A sick kid.

Home Remedies for Stomach Problems

A child with a stomach bug.Certain kinds of illnesses seem to go around the public every year, especially in the winter. This year we have heard of a lot of people having acute gastroenteritis (a “stomach bug” or inappropriately named “stomach flu”), and we want to share with you some home remedies and tips you can use to help take care of yourself should you catch something like this.

First and foremost, let’s make sure we’re talking about the same thing. Acute gastroenteritis is an infection in the GI tract that should be short-lived – 2 or 3 days at most. It typically presents with nausea, occasionally vomiting, diarrhea, and abdominal cramping, bloating, and pain. If you’re having symptoms last for longer than a few days you should visit a doctor for a more extensive examination.

Okay, with that out of the way, here are some things you can do (or should know) to help yourself through.

  • Stay hydrated. Because stomach problems are short-lived, the best treatment is to stay hydrated and wait it out. Lots of water, with a little salt or lemon to help keep your electrolyte levels in balance.
  • Use ginger. Ginger is a very effective anti-nausea herb, has infection-fighting properties, and is easily available in grocery stores. It is best used as a tea, brewed to whatever strength you can stand. The best method is to purchase fresh ginger and either heat it in water directly (to make a decoction) or steep some in hot water (as an infusion). Since you’re already keeping yourself hydrated, ginger can make a good addition to what you’re drinking. Notably, you will not get the same benefits with ginger ale or other processed ginger drinks as you would when using the fresh herb.
  • Keep the GI tract moving. In the middle of a diarrhea episode it is easy to want to take something to stop the problem, but this should be avoided. Bowel movements are the body’s way of purging the GI tract, and these need to continue to carry the infection out of the body. This is especially true if diarrhea is accompanied by fever or is bloody. Since you need to void, this is why hydrating is so important and why symptoms should be examined more seriously if they don’t let up after three days or so.
  • Restore the gut afterward. Once symptoms start to abate, it’s time to rebuild your gut flora and strengthen your digestion again. Naturally fermented foods (pickles, yogurts, kimchi, etc) are great for this. Honey can also be useful if you are experiencing some mild nausea or bloating after the worst of the symptoms, but use this cautiously.

Keep yourselves in good shape over the winter and into spring.

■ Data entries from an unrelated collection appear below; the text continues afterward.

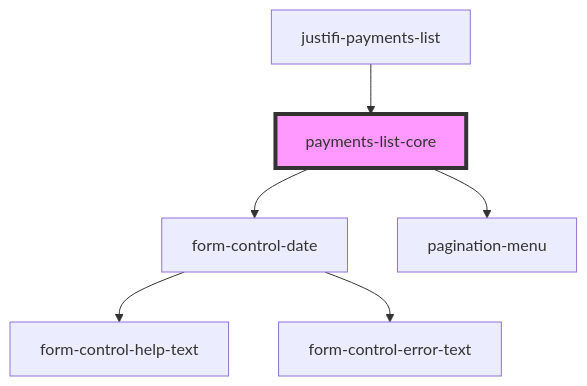
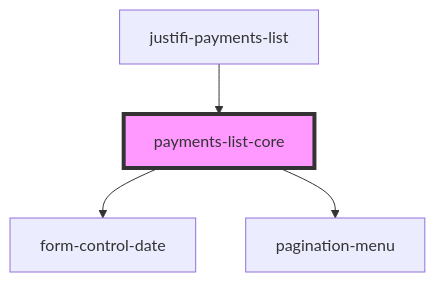
The diagram in packages/webcomponents/src/components/payments-list/readme.md (justifi-tech/web-component-library), drawn with Mermaid before and after one commit. The commit also changed 71 other files, not shown here.

````diff
--- a/packages/webcomponents/src/components/payments-list/readme.md
+++ b/packages/webcomponents/src/components/payments-list/readme.md
@@ -47,9 +47,7 @@
 ```mermaid
 graph TD;
   payments-list-core --> form-control-date
   payments-list-core --> pagination-menu
-  form-control-date --> form-control-help-text
-  form-control-date --> form-control-error-text
   justifi-payments-list --> payments-list-core
   style payments-list-core fill:#f9f,stroke:#333,stroke-width:4px
 ```
````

And if you need further care, schedule your consultation today.